[Change listing data]
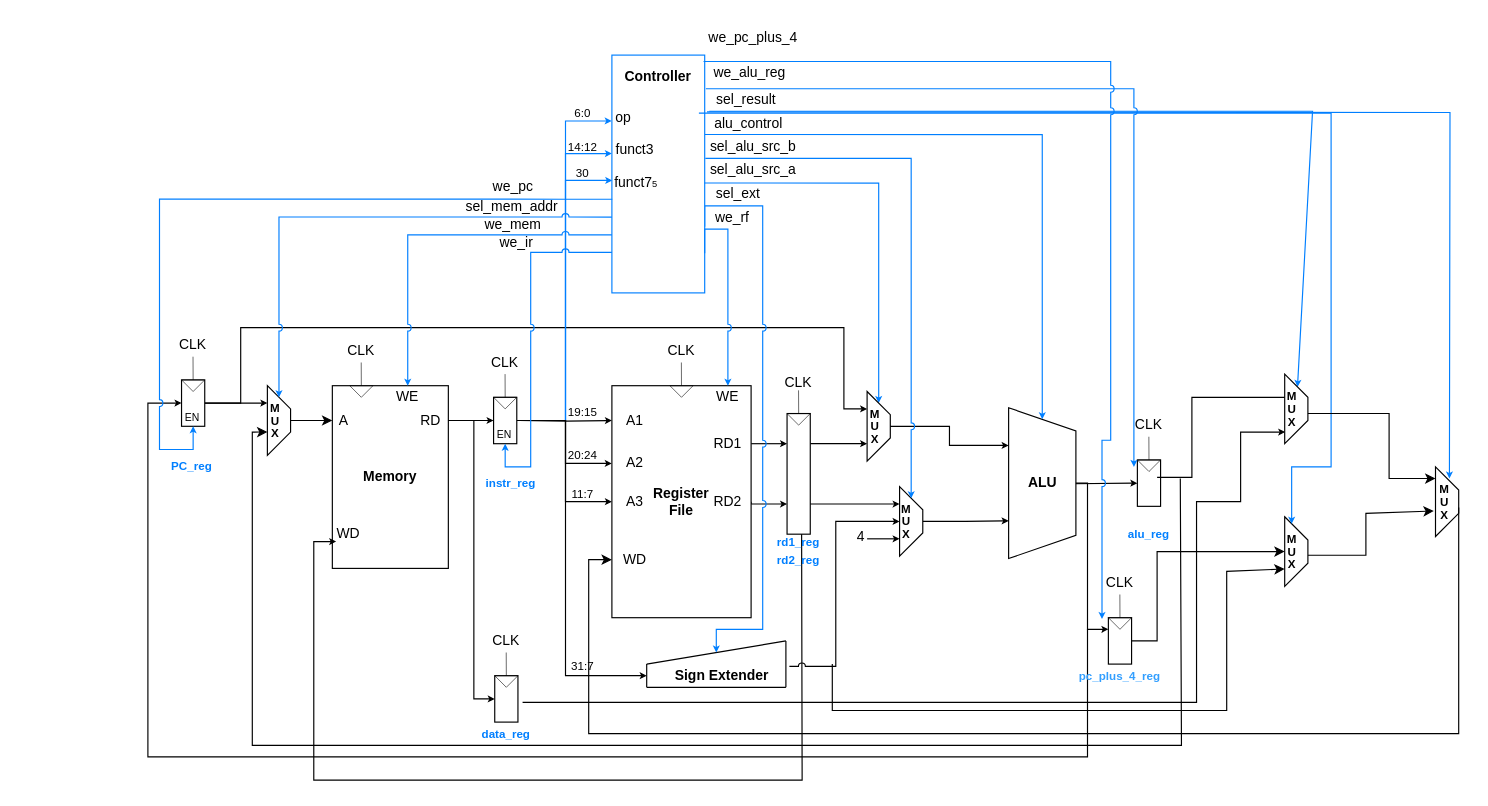
The draw.io diagram multi_cycle/rv_mc_drawio/hdl-2-1_finished.drawio in Mistryu/RISC-V-processor-Verilog, before the edit. Source tidied: cells renumbered, new cells numbered last; positions are measured from the earlier drawing's top-left corner, leaving out a move shared by most shapes. Both pictures are drawn from the tidied source at 116%, with x=0, y=0 at pixel (147, 20).
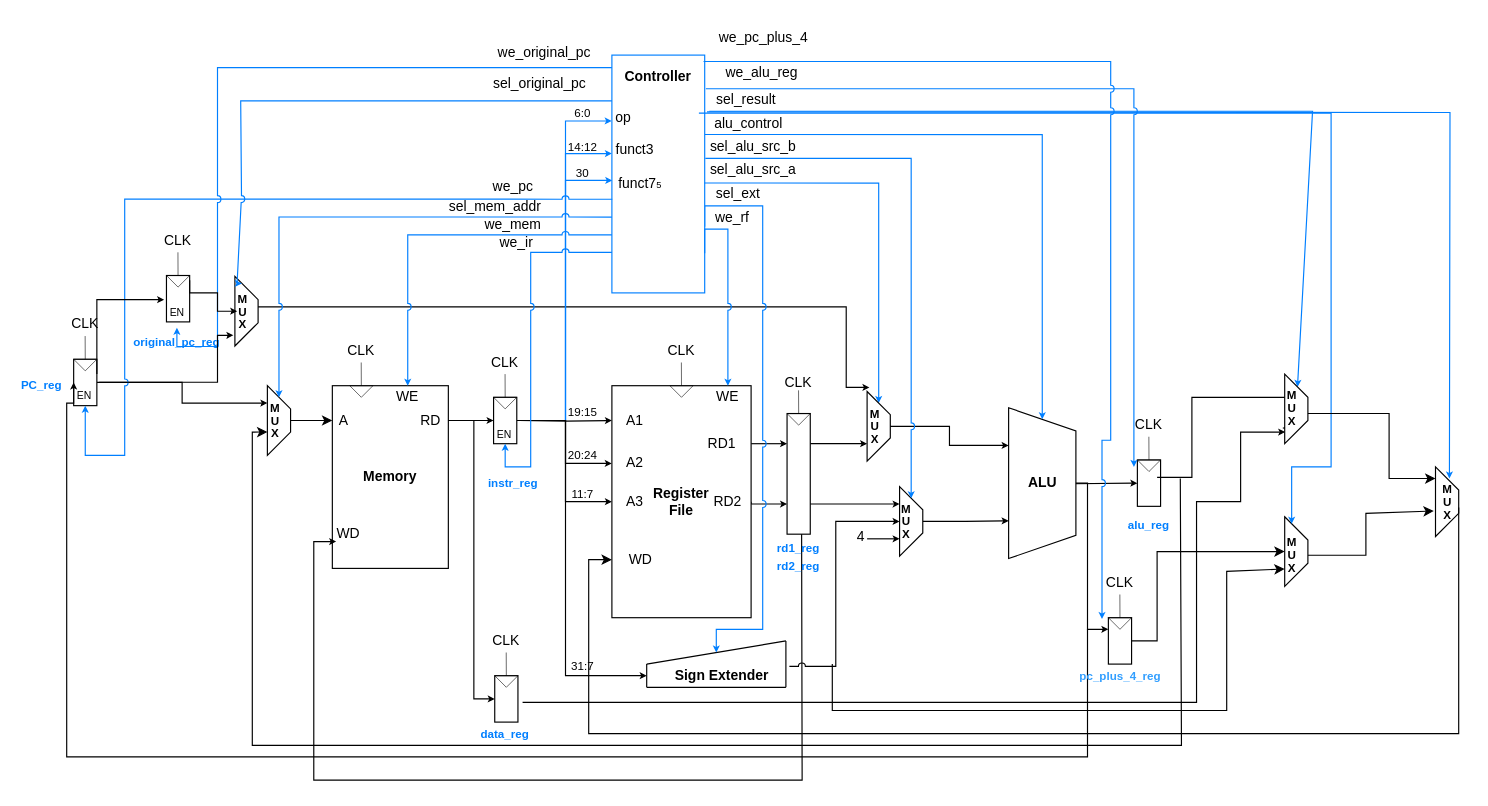
Above is the later version.

Unchanged cells that the change refers to:
```xml
<mxCell id="58" style="rounded=0;whiteSpace=wrap;html=1;strokeColor=#007FFF;" parent="1" vertex="1">
  <mxGeometry x="400" y="30" width="80" height="205" as="geometry" />
</mxCell>
<mxCell id="89" style="shape=trapezoid;perimeter=trapezoidPerimeter;whiteSpace=wrap;html=1;fixedSize=1;rotation=90;" parent="1" vertex="1">
  <mxGeometry x="600" y="340" width="60" height="20" as="geometry" />
</mxCell>
```

The edit, as a diff of the source:
```diff
@@
-    <mxCell id="2" style="edgeStyle=orthogonalEdgeStyle;rounded=0;jettySize=auto;html=1;exitX=1;exitY=0.5;exitDx=0;exitDy=0;entryX=0.25;entryY=1;entryDx=0;entryDy=0;endSize=3;startSize=3;" parent="1" edge="1" source="12" target="89">
+    <mxCell id="2" style="edgeStyle=orthogonalEdgeStyle;rounded=0;jettySize=auto;html=1;entryX=0.25;entryY=1;entryDx=0;entryDy=0;endSize=3;startSize=3;" parent="1" edge="1" source="156">
       <mxGeometry relative="1" as="geometry">
+        <mxPoint x="622" y="316.5" as="targetPoint" />
         <Array as="points">
-          <mxPoint x="80" y="330" />
-          <mxPoint x="80" y="265" />
-          <mxPoint x="600" y="265" />
-          <mxPoint x="600" y="335" />
+          <mxPoint x="82" y="247" />
+          <mxPoint x="602" y="247" />
+          <mxPoint x="602" y="317" />
         </Array>
       </mxGeometry>
     </mxCell>
@@
     <mxCell id="12" style="rounded=0;whiteSpace=wrap;html=1;" parent="1" vertex="1">
-      <mxGeometry x="29" y="310" width="20" height="40" as="geometry" />
+      <mxGeometry x="-64" y="292.2" width="20" height="40" as="geometry" />
     </mxCell>
     <mxCell id="13" style="edgeStyle=orthogonalEdgeStyle;rounded=0;jettySize=auto;html=1;exitX=0;exitY=0.5;exitDx=0;exitDy=0;endArrow=none;endFill=0;strokeWidth=0.5;" parent="1" edge="1" source="14">
       <mxGeometry relative="1" as="geometry">
-        <mxPoint x="38.9" y="290" as="targetPoint" />
+        <mxPoint x="-54.1" y="272.2" as="targetPoint" />
       </mxGeometry>
     </mxCell>
     <mxCell id="14" style="triangle;whiteSpace=wrap;html=1;rotation=90;strokeWidth=0.5;fillColor=none;" parent="1" vertex="1">
-      <mxGeometry x="34" y="305" width="10" height="20" as="geometry" />
+      <mxGeometry x="-59" y="287.2" width="10" height="20" as="geometry" />
     </mxCell>
@@
     <mxCell id="25" style="edgeStyle=orthogonalEdgeStyle;rounded=0;jettySize=auto;html=1;entryX=0;entryY=0.5;entryDx=0;entryDy=0;endSize=3;startSize=3;" parent="1" edge="1" target="12">
       <mxGeometry relative="1" as="geometry">
         <mxPoint x="810" y="525" as="sourcePoint" />
         <Array as="points">
           <mxPoint x="810" y="635" />
-          <mxPoint y="635" />
-          <mxPoint y="330" />
+          <mxPoint x="-70" y="635" />
+          <mxPoint x="-70" y="330" />
+          <mxPoint x="-64" y="330" />
         </Array>
       </mxGeometry>
     </mxCell>
@@
     <mxCell id="34" value="&lt;div style=&quot;line-height: 90%;&quot;&gt;&lt;font style=&quot;font-size: 10px; line-height: 90%;&quot;&gt;&lt;b&gt;M&lt;/b&gt;&lt;/font&gt;&lt;div&gt;&lt;font style=&quot;font-size: 10px; line-height: 90%;&quot;&gt;&lt;b&gt;U&lt;/b&gt;&lt;/font&gt;&lt;/div&gt;&lt;div&gt;&lt;font style=&quot;font-size: 10px; line-height: 90%;&quot;&gt;&lt;b&gt;X&lt;/b&gt;&lt;/font&gt;&lt;/div&gt;&lt;/div&gt;" style="rounded=0;whiteSpace=wrap;html=1;fillColor=none;strokeColor=none;" parent="1" vertex="1">
-      <mxGeometry x="1113" y="400" width="10" height="30" as="geometry" />
+      <mxGeometry x="1111.5" y="397.5" width="17" height="35" as="geometry" />
     </mxCell>
@@
     <mxCell id="43" value="RD1" style="rounded=0;whiteSpace=wrap;html=1;fillColor=none;strokeColor=none;" parent="1" vertex="1">
-      <mxGeometry x="490" y="355" width="20" height="20" as="geometry" />
+      <mxGeometry x="480" y="355" width="30" height="20" as="geometry" />
     </mxCell>
     <mxCell id="44" value="RD2" style="rounded=0;whiteSpace=wrap;html=1;fillColor=none;strokeColor=none;" parent="1" vertex="1">
-      <mxGeometry x="490" y="405" width="20" height="20" as="geometry" />
+      <mxGeometry x="485" y="405" width="30" height="20" as="geometry" />
     </mxCell>
     <mxCell id="45" value="WD" style="rounded=0;whiteSpace=wrap;html=1;fillColor=none;strokeColor=none;" parent="1" vertex="1">
-      <mxGeometry x="410" y="455" width="20" height="20" as="geometry" />
+      <mxGeometry x="410" y="455" width="30" height="20" as="geometry" />
     </mxCell>
@@
     <mxCell id="50" value="CLK" style="rounded=0;whiteSpace=wrap;html=1;fillColor=none;strokeColor=none;" parent="1" vertex="1">
-      <mxGeometry x="24" y="270" width="30" height="20" as="geometry" />
+      <mxGeometry x="-69" y="252.2" width="30" height="20" as="geometry" />
     </mxCell>
@@
     <mxCell id="66" value="funct3" style="rounded=0;whiteSpace=wrap;html=1;fillColor=none;strokeColor=none;" parent="1" vertex="1">
-      <mxGeometry x="410" y="102" width="20" height="20" as="geometry" />
+      <mxGeometry x="400" y="102" width="40" height="20" as="geometry" />
     </mxCell>
     <mxCell id="67" value="funct7&lt;font style=&quot;font-size: 8px;&quot;&gt;5&lt;/font&gt;" style="rounded=0;whiteSpace=wrap;html=1;fillColor=none;strokeColor=none;" parent="1" vertex="1">
-      <mxGeometry x="411" y="130" width="20" height="20" as="geometry" />
+      <mxGeometry x="400" y="131" width="49" height="20" as="geometry" />
     </mxCell>
@@
     <mxCell id="79" value="&lt;font style=&quot;font-size: 9px;&quot;&gt;EN&lt;/font&gt;" style="rounded=0;whiteSpace=wrap;html=1;fillColor=none;strokeColor=none;" parent="1" vertex="1">
-      <mxGeometry x="30.5" y="336.5" width="15" height="10" as="geometry" />
+      <mxGeometry x="-62.5" y="317.2" width="15" height="11.5" as="geometry" />
     </mxCell>
@@
     <mxCell id="112" style="edgeStyle=orthogonalEdgeStyle;rounded=0;jettySize=auto;html=1;exitX=0.5;exitY=1;exitDx=0;exitDy=0;entryX=0.004;entryY=0.606;entryDx=0;entryDy=0;entryPerimeter=0;startArrow=classic;startFill=1;endArrow=none;endFill=0;strokeColor=#007FFF;jumpStyle=arc;endSize=3;startSize=3;" parent="1" edge="1" source="12" target="58">
       <mxGeometry relative="1" as="geometry">
         <Array as="points">
-          <mxPoint x="39" y="370" />
-          <mxPoint x="10" y="370" />
-          <mxPoint x="10" y="154" />
+          <mxPoint x="-54" y="375" />
+          <mxPoint x="-20" y="375" />
+          <mxPoint x="-20" y="154" />
         </Array>
       </mxGeometry>
     </mxCell>
@@
     <mxCell id="115" value="sel_mem_addr" style="rounded=0;whiteSpace=wrap;html=1;fillColor=none;strokeColor=none;" parent="1" vertex="1">
-      <mxGeometry x="279" y="151" width="70" height="20" as="geometry" />
+      <mxGeometry x="250" y="151" width="99" height="20" as="geometry" />
     </mxCell>
@@
     <mxCell id="120" value="&lt;font style=&quot;color: rgb(0, 127, 255); font-size: 10px;&quot;&gt;&lt;b style=&quot;&quot;&gt;PC_reg&lt;/b&gt;&lt;/font&gt;" style="rounded=0;whiteSpace=wrap;html=1;fillColor=none;strokeColor=none;" parent="1" vertex="1">
-      <mxGeometry x="23" y="374" width="30" height="20" as="geometry" />
+      <mxGeometry x="-110" y="304" width="37" height="20" as="geometry" />
     </mxCell>
     <mxCell id="121" value="&lt;font style=&quot;color: rgb(0, 127, 255); font-size: 10px;&quot;&gt;&lt;b style=&quot;&quot;&gt;instr_reg&lt;/b&gt;&lt;/font&gt;" style="rounded=0;whiteSpace=wrap;html=1;fillColor=none;strokeColor=none;" parent="1" vertex="1">
-      <mxGeometry x="298" y="389" width="30" height="20" as="geometry" />
+      <mxGeometry x="289" y="389" width="52" height="20" as="geometry" />
     </mxCell>
     <mxCell id="122" value="&lt;font style=&quot;color: rgb(0, 127, 255); font-size: 10px;&quot;&gt;&lt;b style=&quot;&quot;&gt;data_reg&lt;/b&gt;&lt;/font&gt;" style="rounded=0;whiteSpace=wrap;html=1;fillColor=none;strokeColor=none;" parent="1" vertex="1">
-      <mxGeometry x="294" y="605" width="30" height="20" as="geometry" />
+      <mxGeometry x="285" y="605" width="46" height="20" as="geometry" />
     </mxCell>
     <mxCell id="123" value="&lt;font style=&quot;color: rgb(0, 127, 255); font-size: 10px;&quot;&gt;&lt;b style=&quot;&quot;&gt;rd1_reg&lt;/b&gt;&lt;/font&gt;&lt;div&gt;&lt;font style=&quot;color: rgb(0, 127, 255); font-size: 10px;&quot;&gt;&lt;b style=&quot;&quot;&gt;rd2_reg&lt;/b&gt;&lt;/font&gt;&lt;/div&gt;" style="rounded=0;whiteSpace=wrap;html=1;fillColor=none;strokeColor=none;" parent="1" vertex="1">
-      <mxGeometry x="546" y="447" width="30" height="20" as="geometry" />
+      <mxGeometry x="539" y="443" width="44" height="38" as="geometry" />
     </mxCell>
     <mxCell id="124" value="&lt;font style=&quot;color: rgb(0, 127, 255); font-size: 10px;&quot;&gt;&lt;b style=&quot;&quot;&gt;alu_reg&lt;/b&gt;&lt;/font&gt;" style="rounded=0;whiteSpace=wrap;html=1;fillColor=none;strokeColor=none;" parent="1" vertex="1">
-      <mxGeometry x="848" y="432.5" width="30" height="20" as="geometry" />
+      <mxGeometry x="842" y="425" width="42" height="20" as="geometry" />
     </mxCell>
@@
     <mxCell id="127" value="we_alu_reg" style="text;html=1;whiteSpace=wrap;strokeColor=none;fillColor=none;align=center;verticalAlign=middle;rounded=0;" parent="1" vertex="1">
-      <mxGeometry x="489" y="30" width="60" height="30" as="geometry" />
+      <mxGeometry x="489" y="30" width="81" height="30" as="geometry" />
     </mxCell>
@@
     <mxCell id="132" value="&lt;font color=&quot;#319eff&quot;&gt;&lt;span style=&quot;font-size: 10px;&quot;&gt;&lt;b&gt;pc_plus_4_reg&lt;/b&gt;&lt;/span&gt;&lt;/font&gt;" style="rounded=0;whiteSpace=wrap;html=1;fillColor=none;strokeColor=none;" parent="1" vertex="1">
-      <mxGeometry x="823" y="555" width="30" height="20" as="geometry" />
+      <mxGeometry x="794.5" y="555" width="87" height="20" as="geometry" />
     </mxCell>
@@
     <mxCell id="134" value="we_pc_plus_4" style="text;html=1;whiteSpace=wrap;strokeColor=none;fillColor=none;align=center;verticalAlign=middle;rounded=0;" parent="1" vertex="1">
-      <mxGeometry x="492" width="60" height="30" as="geometry" />
+      <mxGeometry x="492" width="78" height="30" as="geometry" />
     </mxCell>
@@
     <mxCell id="136" value="&lt;div style=&quot;line-height: 90%;&quot;&gt;&lt;font style=&quot;font-size: 10px; line-height: 90%;&quot;&gt;&lt;b&gt;M&lt;/b&gt;&lt;/font&gt;&lt;div&gt;&lt;font style=&quot;font-size: 10px; line-height: 90%;&quot;&gt;&lt;b&gt;U&lt;/b&gt;&lt;/font&gt;&lt;/div&gt;&lt;div&gt;&lt;font style=&quot;font-size: 10px; line-height: 90%;&quot;&gt;&lt;b&gt;X&lt;/b&gt;&lt;/font&gt;&lt;/div&gt;&lt;/div&gt;" style="rounded=0;whiteSpace=wrap;html=1;fillColor=none;strokeColor=none;" parent="1" vertex="1">
-      <mxGeometry x="983" y="320" width="7" height="30" as="geometry" />
+      <mxGeometry x="978" y="316.5" width="17" height="35" as="geometry" />
     </mxCell>
@@
     <mxCell id="139" value="&lt;div style=&quot;line-height: 90%;&quot;&gt;&lt;font style=&quot;font-size: 10px; line-height: 90%;&quot;&gt;&lt;b&gt;M&lt;/b&gt;&lt;/font&gt;&lt;div&gt;&lt;font style=&quot;font-size: 10px; line-height: 90%;&quot;&gt;&lt;b&gt;U&lt;/b&gt;&lt;/font&gt;&lt;/div&gt;&lt;div&gt;&lt;font style=&quot;font-size: 10px; line-height: 90%;&quot;&gt;&lt;b&gt;X&lt;/b&gt;&lt;/font&gt;&lt;/div&gt;&lt;/div&gt;" style="rounded=0;whiteSpace=wrap;html=1;fillColor=none;strokeColor=none;" parent="1" vertex="1">
-      <mxGeometry x="983" y="443" width="7" height="30" as="geometry" />
+      <mxGeometry x="978" y="442" width="17" height="38" as="geometry" />
     </mxCell>
@@
+    <mxCell id="146" style="rounded=0;whiteSpace=wrap;html=1;" parent="1" vertex="1">
+      <mxGeometry x="16" y="220" width="20" height="40" as="geometry" />
+    </mxCell>
+    <mxCell id="147" style="edgeStyle=orthogonalEdgeStyle;rounded=0;jettySize=auto;html=1;exitX=0;exitY=0.5;exitDx=0;exitDy=0;endArrow=none;endFill=0;strokeWidth=0.5;" parent="1" edge="1" source="148">
+      <mxGeometry relative="1" as="geometry">
+        <mxPoint x="25.9" y="200" as="targetPoint" />
+      </mxGeometry>
+    </mxCell>
+    <mxCell id="148" style="triangle;whiteSpace=wrap;html=1;rotation=90;strokeWidth=0.5;fillColor=none;" parent="1" vertex="1">
+      <mxGeometry x="21" y="215" width="10" height="20" as="geometry" />
+    </mxCell>
+    <mxCell id="149" value="CLK" style="rounded=0;whiteSpace=wrap;html=1;fillColor=none;strokeColor=none;" parent="1" vertex="1">
+      <mxGeometry x="11" y="180" width="30" height="20" as="geometry" />
+    </mxCell>
+    <mxCell id="150" value="&lt;font style=&quot;font-size: 9px;&quot;&gt;EN&lt;/font&gt;" style="rounded=0;whiteSpace=wrap;html=1;fillColor=none;strokeColor=none;" parent="1" vertex="1">
+      <mxGeometry x="17.5" y="245" width="15" height="11.5" as="geometry" />
+    </mxCell>
+    <mxCell id="151" value="&lt;font style=&quot;color: rgb(0, 127, 255); font-size: 10px;&quot;&gt;&lt;b style=&quot;&quot;&gt;original_pc_reg&lt;/b&gt;&lt;/font&gt;" style="rounded=0;whiteSpace=wrap;html=1;fillColor=none;strokeColor=none;" parent="1" vertex="1">
+      <mxGeometry x="-16.8" y="267.2" width="83.5" height="20" as="geometry" />
+    </mxCell>
+    <mxCell id="152" style="edgeStyle=orthogonalEdgeStyle;rounded=0;orthogonalLoop=1;jettySize=auto;html=1;entryX=0;entryY=0.681;entryDx=0;entryDy=0;entryPerimeter=0;startArrow=classic;startFill=1;endArrow=none;endFill=0;strokeColor=#007FFF;jumpStyle=arc;endSize=3;startSize=3;" parent="1" edge="1">
+      <mxGeometry relative="1" as="geometry">
+        <mxPoint x="25" y="265" as="sourcePoint" />
+        <mxPoint x="400" y="40.8" as="targetPoint" />
+        <Array as="points">
+          <mxPoint x="25" y="281.2" />
+          <mxPoint x="60" y="281.2" />
+          <mxPoint x="60" y="41.2" />
+        </Array>
+      </mxGeometry>
+    </mxCell>
+    <mxCell id="153" value="we_original_pc" style="rounded=0;whiteSpace=wrap;html=1;fillColor=none;strokeColor=none;" parent="1" vertex="1">
+      <mxGeometry x="298" y="18" width="88" height="20" as="geometry" />
+    </mxCell>
+    <mxCell id="154" style="edgeStyle=orthogonalEdgeStyle;rounded=0;orthogonalLoop=1;jettySize=auto;html=1;exitX=1;exitY=0.5;exitDx=0;exitDy=0;endSize=3;startSize=3;entryX=0;entryY=0.5;entryDx=0;entryDy=0;" parent="1" edge="1">
+      <mxGeometry relative="1" as="geometry">
+        <mxPoint x="-44" y="305" as="sourcePoint" />
+        <mxPoint x="14" y="240.8" as="targetPoint" />
+        <Array as="points">
+          <mxPoint x="-44" y="241" />
+        </Array>
+      </mxGeometry>
+    </mxCell>
+    <mxCell id="155" style="shape=trapezoid;perimeter=trapezoidPerimeter;whiteSpace=wrap;html=1;fixedSize=1;rotation=90;" parent="1" vertex="1">
+      <mxGeometry x="55" y="240.8" width="60" height="20" as="geometry" />
+    </mxCell>
+    <mxCell id="156" value="&lt;div style=&quot;line-height: 90%;&quot;&gt;&lt;font style=&quot;font-size: 10px; line-height: 90%;&quot;&gt;&lt;b&gt;M&lt;/b&gt;&lt;/font&gt;&lt;div&gt;&lt;font style=&quot;font-size: 10px; line-height: 90%;&quot;&gt;&lt;b&gt;U&lt;/b&gt;&lt;/font&gt;&lt;/div&gt;&lt;div&gt;&lt;font style=&quot;font-size: 10px; line-height: 90%;&quot;&gt;&lt;b&gt;X&lt;/b&gt;&lt;/font&gt;&lt;/div&gt;&lt;/div&gt;" style="rounded=0;whiteSpace=wrap;html=1;fillColor=none;strokeColor=none;" parent="1" vertex="1">
+      <mxGeometry x="77" y="235.8" width="10" height="30" as="geometry" />
+    </mxCell>
+    <mxCell id="157" style="edgeStyle=orthogonalEdgeStyle;rounded=0;jettySize=auto;html=1;exitX=1;exitY=0.5;exitDx=0;exitDy=0;endSize=3;startSize=3;entryX=0;entryY=0.5;entryDx=0;entryDy=0;" parent="1" edge="1" target="156">
+      <mxGeometry relative="1" as="geometry">
+        <mxPoint x="36" y="224.2" as="sourcePoint" />
+        <Array as="points">
+          <mxPoint x="36" y="235" />
+          <mxPoint x="60" y="235" />
+          <mxPoint x="60" y="251" />
+        </Array>
+      </mxGeometry>
+    </mxCell>
+    <mxCell id="158" style="edgeStyle=orthogonalEdgeStyle;rounded=0;jettySize=auto;html=1;exitX=1;exitY=0.5;exitDx=0;exitDy=0;entryX=-0.333;entryY=1.192;entryDx=0;entryDy=0;endSize=3;startSize=3;entryPerimeter=0;" parent="1" edge="1" target="156">
+      <mxGeometry relative="1" as="geometry">
+        <mxPoint x="-42" y="312" as="sourcePoint" />
+        <Array as="points">
+          <mxPoint x="60" y="312" />
+          <mxPoint x="60" y="272" />
+        </Array>
+      </mxGeometry>
+    </mxCell>
+    <mxCell id="159" style="edgeStyle=orthogonalEdgeStyle;rounded=0;jettySize=auto;html=1;entryX=0;entryY=0.681;entryDx=0;entryDy=0;entryPerimeter=0;startArrow=classic;startFill=1;endArrow=none;endFill=0;strokeColor=#007FFF;jumpStyle=arc;endSize=3;startSize=3;exitX=0;exitY=0.75;exitDx=0;exitDy=0;" parent="1" edge="1" source="155">
+      <mxGeometry relative="1" as="geometry">
+        <mxPoint x="400" y="69.5" as="targetPoint" />
+        <Array as="points">
+          <mxPoint x="80" y="227" />
+          <mxPoint x="80" y="70" />
+        </Array>
+      </mxGeometry>
+    </mxCell>
+    <mxCell id="160" value="sel_original_pc" style="rounded=0;whiteSpace=wrap;html=1;fillColor=none;strokeColor=none;" parent="1" vertex="1">
+      <mxGeometry x="294" y="45" width="88" height="20" as="geometry" />
+    </mxCell>
```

## What you have to do:
What lines of the preceding data include the string "sourcePoint"? Pull them out.

## Completed exercise:
         <mxPoint x="810" y="525" as="sourcePoint" />
+        <mxPoint x="25" y="265" as="sourcePoint" />
+        <mxPoint x="-44" y="305" as="sourcePoint" />
+        <mxPoint x="36" y="224.2" as="sourcePoint" />
+        <mxPoint x="-42" y="312" as="sourcePoint" />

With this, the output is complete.